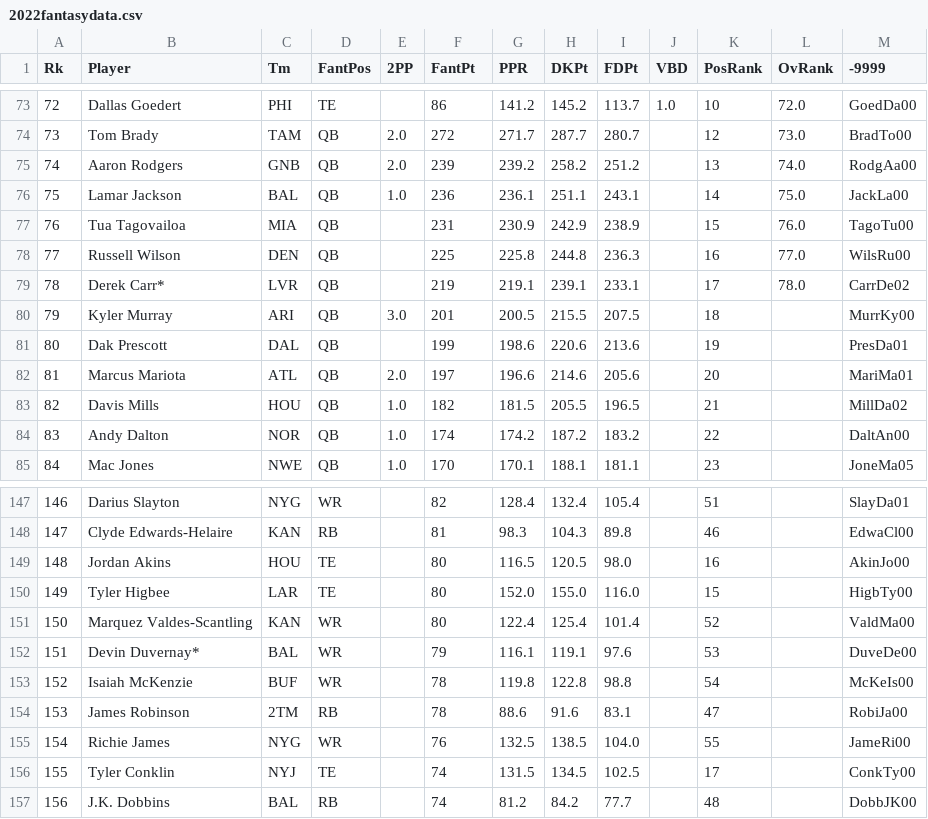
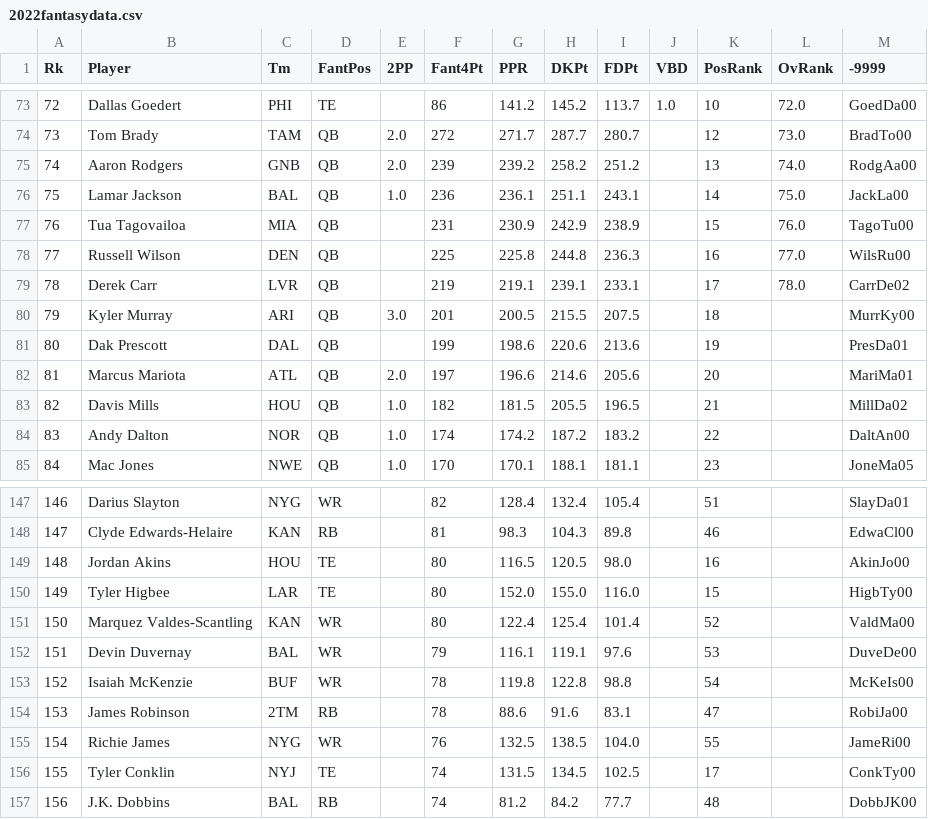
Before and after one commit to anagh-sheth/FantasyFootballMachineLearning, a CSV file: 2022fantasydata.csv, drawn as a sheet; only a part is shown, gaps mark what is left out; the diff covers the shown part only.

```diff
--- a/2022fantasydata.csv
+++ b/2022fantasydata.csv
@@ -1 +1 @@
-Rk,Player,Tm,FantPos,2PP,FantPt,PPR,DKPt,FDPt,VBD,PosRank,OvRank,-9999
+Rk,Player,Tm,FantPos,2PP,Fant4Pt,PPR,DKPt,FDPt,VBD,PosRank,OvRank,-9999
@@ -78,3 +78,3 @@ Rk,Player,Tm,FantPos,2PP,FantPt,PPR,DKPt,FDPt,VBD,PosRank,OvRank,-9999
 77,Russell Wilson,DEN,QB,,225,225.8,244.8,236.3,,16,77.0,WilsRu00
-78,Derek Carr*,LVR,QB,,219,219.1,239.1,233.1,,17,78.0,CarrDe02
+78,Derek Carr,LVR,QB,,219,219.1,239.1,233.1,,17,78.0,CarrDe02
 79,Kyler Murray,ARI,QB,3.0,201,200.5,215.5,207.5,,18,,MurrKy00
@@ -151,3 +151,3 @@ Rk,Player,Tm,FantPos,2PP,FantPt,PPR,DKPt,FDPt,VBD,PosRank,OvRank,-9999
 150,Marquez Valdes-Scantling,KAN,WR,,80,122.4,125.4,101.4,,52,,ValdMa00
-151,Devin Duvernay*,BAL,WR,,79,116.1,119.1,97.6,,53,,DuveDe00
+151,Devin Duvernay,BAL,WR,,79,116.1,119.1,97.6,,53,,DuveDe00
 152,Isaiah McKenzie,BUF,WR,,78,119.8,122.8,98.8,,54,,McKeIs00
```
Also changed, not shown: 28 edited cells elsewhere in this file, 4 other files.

▶ [Exercise]: Reproduce the whole listing above character for character; pictures do not belong in it.

▶ [Task response]:
Before and after one commit to anagh-sheth/FantasyFootballMachineLearning, a CSV file: 2022fantasydata.csv, drawn as a sheet; only a part is shown, gaps mark what is left out; the diff covers the shown part only.

```diff
--- a/2022fantasydata.csv
+++ b/2022fantasydata.csv
@@ -1 +1 @@
-Rk,Player,Tm,FantPos,2PP,FantPt,PPR,DKPt,FDPt,VBD,PosRank,OvRank,-9999
+Rk,Player,Tm,FantPos,2PP,Fant4Pt,PPR,DKPt,FDPt,VBD,PosRank,OvRank,-9999
@@ -78,3 +78,3 @@ Rk,Player,Tm,FantPos,2PP,FantPt,PPR,DKPt,FDPt,VBD,PosRank,OvRank,-9999
 77,Russell Wilson,DEN,QB,,225,225.8,244.8,236.3,,16,77.0,WilsRu00
-78,Derek Carr*,LVR,QB,,219,219.1,239.1,233.1,,17,78.0,CarrDe02
+78,Derek Carr,LVR,QB,,219,219.1,239.1,233.1,,17,78.0,CarrDe02
 79,Kyler Murray,ARI,QB,3.0,201,200.5,215.5,207.5,,18,,MurrKy00
@@ -151,3 +151,3 @@ Rk,Player,Tm,FantPos,2PP,FantPt,PPR,DKPt,FDPt,VBD,PosRank,OvRank,-9999
 150,Marquez Valdes-Scantling,KAN,WR,,80,122.4,125.4,101.4,,52,,ValdMa00
-151,Devin Duvernay*,BAL,WR,,79,116.1,119.1,97.6,,53,,DuveDe00
+151,Devin Duvernay,BAL,WR,,79,116.1,119.1,97.6,,53,,DuveDe00
 152,Isaiah McKenzie,BUF,WR,,78,119.8,122.8,98.8,,54,,McKeIs00
```
Also changed, not shown: 28 edited cells elsewhere in this file, 4 other files.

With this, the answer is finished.